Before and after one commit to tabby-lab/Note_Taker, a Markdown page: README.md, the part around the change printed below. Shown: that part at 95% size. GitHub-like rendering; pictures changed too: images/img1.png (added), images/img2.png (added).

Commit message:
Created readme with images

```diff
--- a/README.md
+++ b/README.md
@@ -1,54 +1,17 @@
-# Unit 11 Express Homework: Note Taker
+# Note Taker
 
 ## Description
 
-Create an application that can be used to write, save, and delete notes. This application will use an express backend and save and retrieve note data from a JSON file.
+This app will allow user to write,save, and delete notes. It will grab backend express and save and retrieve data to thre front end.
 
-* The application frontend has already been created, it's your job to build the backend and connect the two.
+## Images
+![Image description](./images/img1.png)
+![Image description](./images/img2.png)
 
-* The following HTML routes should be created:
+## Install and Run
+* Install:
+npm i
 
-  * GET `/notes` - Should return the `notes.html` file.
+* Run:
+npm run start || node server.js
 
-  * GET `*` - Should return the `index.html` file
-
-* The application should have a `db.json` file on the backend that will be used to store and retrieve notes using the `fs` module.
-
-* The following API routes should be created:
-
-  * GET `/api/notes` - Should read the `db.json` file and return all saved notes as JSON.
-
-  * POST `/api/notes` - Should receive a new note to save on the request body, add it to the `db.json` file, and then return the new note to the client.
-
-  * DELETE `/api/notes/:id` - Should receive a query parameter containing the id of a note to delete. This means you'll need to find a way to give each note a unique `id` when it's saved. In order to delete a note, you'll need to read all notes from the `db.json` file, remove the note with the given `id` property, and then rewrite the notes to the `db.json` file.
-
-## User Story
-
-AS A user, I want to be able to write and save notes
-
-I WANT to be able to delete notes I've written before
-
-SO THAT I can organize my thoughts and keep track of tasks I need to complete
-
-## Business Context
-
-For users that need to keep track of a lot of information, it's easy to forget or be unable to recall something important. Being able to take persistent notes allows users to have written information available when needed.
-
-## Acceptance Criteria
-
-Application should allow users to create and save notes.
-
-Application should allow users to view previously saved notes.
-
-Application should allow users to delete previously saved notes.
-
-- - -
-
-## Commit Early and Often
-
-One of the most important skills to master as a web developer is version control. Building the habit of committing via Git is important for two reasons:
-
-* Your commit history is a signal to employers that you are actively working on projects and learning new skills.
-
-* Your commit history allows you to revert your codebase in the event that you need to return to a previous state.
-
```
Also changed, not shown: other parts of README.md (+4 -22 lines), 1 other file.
━━━
Your answer should be one number: how many lines of the listing include the word "from".

■ **Exercise response**:
2